PROBLEM DETAILS:
Whichever lines of the entries hold the word "main" should be identified and copied.

Structured diff data:
════════

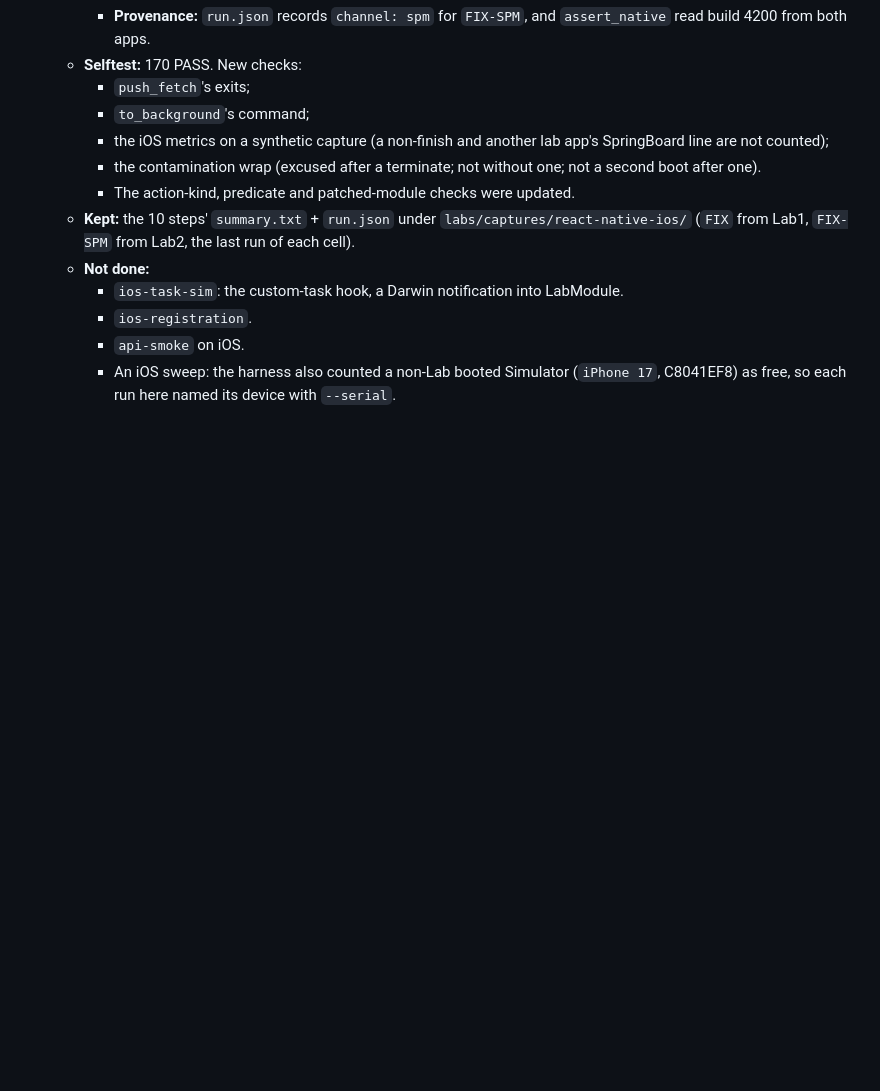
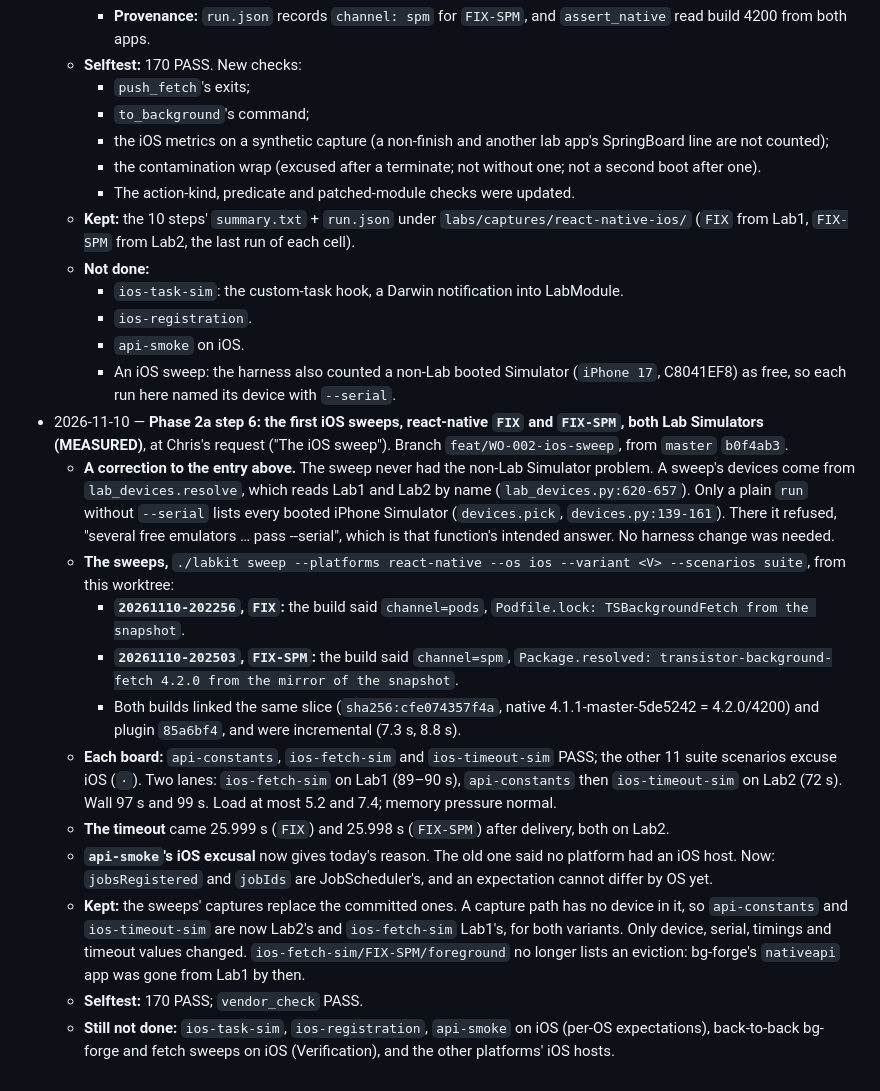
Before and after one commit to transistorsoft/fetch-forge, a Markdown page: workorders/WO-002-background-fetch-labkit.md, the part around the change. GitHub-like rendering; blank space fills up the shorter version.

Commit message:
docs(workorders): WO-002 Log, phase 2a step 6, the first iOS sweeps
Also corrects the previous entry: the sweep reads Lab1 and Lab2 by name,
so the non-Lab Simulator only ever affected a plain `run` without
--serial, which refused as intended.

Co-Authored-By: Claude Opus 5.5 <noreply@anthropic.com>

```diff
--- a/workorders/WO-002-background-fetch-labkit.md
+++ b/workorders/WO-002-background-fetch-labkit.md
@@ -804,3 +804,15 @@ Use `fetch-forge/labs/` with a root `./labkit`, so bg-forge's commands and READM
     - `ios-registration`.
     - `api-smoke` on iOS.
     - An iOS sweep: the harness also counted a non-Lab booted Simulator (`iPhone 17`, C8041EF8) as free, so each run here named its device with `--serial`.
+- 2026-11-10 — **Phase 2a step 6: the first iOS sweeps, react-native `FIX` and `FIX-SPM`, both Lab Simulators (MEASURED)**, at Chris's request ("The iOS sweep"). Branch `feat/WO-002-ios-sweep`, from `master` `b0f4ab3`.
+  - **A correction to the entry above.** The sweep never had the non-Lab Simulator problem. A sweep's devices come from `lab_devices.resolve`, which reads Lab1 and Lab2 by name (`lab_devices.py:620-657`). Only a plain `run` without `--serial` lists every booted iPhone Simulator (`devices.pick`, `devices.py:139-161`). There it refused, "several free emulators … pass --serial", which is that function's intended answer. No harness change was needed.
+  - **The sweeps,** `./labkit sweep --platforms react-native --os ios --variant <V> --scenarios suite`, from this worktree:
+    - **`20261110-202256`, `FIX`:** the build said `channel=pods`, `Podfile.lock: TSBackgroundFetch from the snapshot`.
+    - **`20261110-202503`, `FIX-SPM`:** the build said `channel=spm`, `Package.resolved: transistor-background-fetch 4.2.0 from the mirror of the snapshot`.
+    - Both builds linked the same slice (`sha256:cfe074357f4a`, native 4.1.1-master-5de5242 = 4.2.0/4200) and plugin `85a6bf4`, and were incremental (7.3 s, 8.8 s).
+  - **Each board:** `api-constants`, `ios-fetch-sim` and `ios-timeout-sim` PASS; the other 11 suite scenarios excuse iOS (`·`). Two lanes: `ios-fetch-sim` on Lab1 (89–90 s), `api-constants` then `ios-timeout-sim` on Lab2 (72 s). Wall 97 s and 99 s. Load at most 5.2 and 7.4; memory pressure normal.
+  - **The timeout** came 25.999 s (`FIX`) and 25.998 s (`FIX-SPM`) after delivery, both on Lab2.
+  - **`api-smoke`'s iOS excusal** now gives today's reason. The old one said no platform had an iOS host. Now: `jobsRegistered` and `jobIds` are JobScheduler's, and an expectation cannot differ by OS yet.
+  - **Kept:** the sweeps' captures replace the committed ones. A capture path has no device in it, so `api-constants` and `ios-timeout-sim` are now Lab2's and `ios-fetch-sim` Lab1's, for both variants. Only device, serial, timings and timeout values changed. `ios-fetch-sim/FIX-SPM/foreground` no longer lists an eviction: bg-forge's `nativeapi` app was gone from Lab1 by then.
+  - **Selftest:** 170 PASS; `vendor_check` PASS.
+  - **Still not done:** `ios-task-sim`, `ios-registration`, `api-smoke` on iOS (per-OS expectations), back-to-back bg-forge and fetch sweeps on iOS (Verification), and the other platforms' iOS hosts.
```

════════

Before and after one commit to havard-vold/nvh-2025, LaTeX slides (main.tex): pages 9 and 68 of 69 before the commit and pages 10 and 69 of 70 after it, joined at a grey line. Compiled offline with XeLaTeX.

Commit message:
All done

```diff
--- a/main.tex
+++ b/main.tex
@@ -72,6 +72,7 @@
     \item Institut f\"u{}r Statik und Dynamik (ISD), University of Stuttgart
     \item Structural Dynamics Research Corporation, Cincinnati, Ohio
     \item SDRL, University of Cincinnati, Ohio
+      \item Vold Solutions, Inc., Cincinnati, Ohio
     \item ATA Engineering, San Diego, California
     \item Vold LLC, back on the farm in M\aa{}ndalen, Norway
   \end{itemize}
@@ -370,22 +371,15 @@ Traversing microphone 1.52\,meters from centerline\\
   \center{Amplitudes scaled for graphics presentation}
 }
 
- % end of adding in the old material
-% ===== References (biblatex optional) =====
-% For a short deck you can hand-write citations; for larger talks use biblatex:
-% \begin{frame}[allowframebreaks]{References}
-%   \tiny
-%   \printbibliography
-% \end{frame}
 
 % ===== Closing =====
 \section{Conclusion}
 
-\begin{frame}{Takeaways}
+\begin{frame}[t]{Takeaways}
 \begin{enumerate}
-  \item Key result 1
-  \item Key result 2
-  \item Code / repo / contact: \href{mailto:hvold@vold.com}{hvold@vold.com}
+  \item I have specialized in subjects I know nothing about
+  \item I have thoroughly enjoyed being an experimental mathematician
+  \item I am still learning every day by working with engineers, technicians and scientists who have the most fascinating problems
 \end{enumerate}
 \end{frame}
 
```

════════

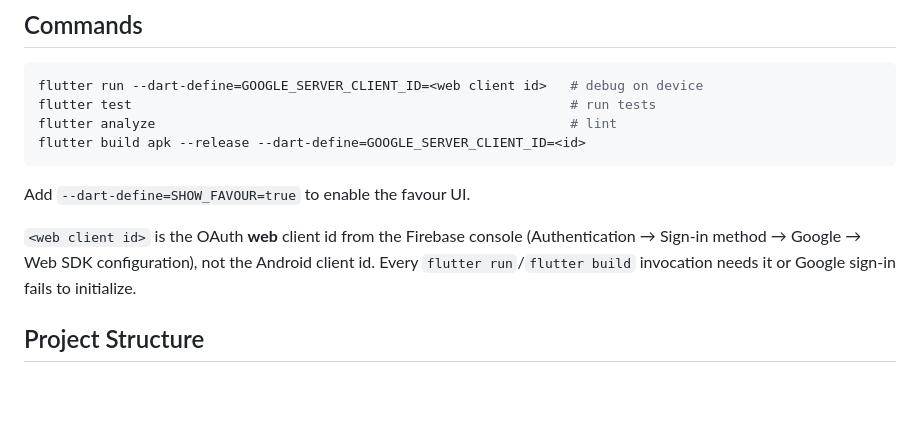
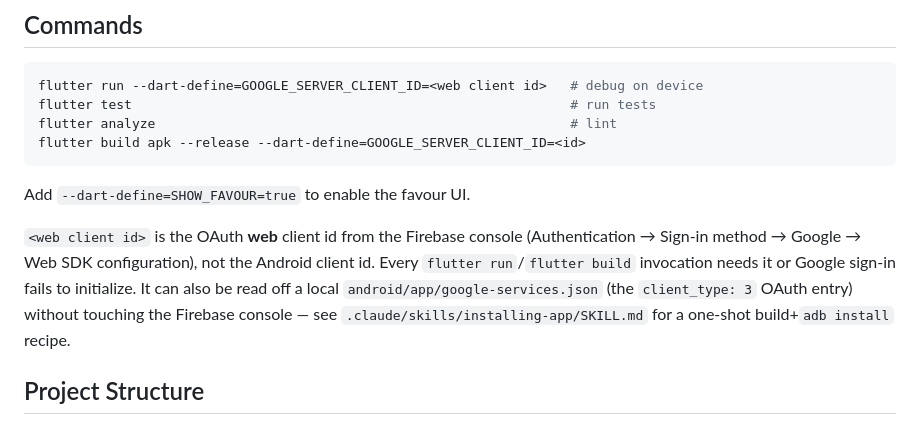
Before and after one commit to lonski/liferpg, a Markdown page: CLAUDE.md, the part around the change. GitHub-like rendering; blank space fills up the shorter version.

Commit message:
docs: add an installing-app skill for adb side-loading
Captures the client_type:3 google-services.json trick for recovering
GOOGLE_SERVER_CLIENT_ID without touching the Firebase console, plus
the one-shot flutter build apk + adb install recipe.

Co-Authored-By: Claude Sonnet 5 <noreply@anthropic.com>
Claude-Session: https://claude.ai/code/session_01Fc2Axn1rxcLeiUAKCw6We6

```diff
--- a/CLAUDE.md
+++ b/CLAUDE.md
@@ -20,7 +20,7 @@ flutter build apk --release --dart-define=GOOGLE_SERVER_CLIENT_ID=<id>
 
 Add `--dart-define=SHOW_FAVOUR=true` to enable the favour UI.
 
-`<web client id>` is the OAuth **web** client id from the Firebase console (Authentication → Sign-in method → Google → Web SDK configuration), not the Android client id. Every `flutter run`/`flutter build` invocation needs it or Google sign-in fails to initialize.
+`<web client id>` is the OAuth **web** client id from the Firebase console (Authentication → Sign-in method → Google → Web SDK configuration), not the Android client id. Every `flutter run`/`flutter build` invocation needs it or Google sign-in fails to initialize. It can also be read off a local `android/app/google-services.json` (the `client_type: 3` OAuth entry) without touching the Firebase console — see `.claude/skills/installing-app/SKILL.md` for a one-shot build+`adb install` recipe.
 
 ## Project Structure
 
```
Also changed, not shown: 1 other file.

════════

REPLY:
Before and after one commit to havard-vold/nvh-2025, LaTeX slides (main.tex): pages 9 and 68 of 69 before the commit and pages 10 and 69 of 70 after it, joined at a grey line. Compiled offline with XeLaTeX.
--- a/main.tex
+++ b/main.tex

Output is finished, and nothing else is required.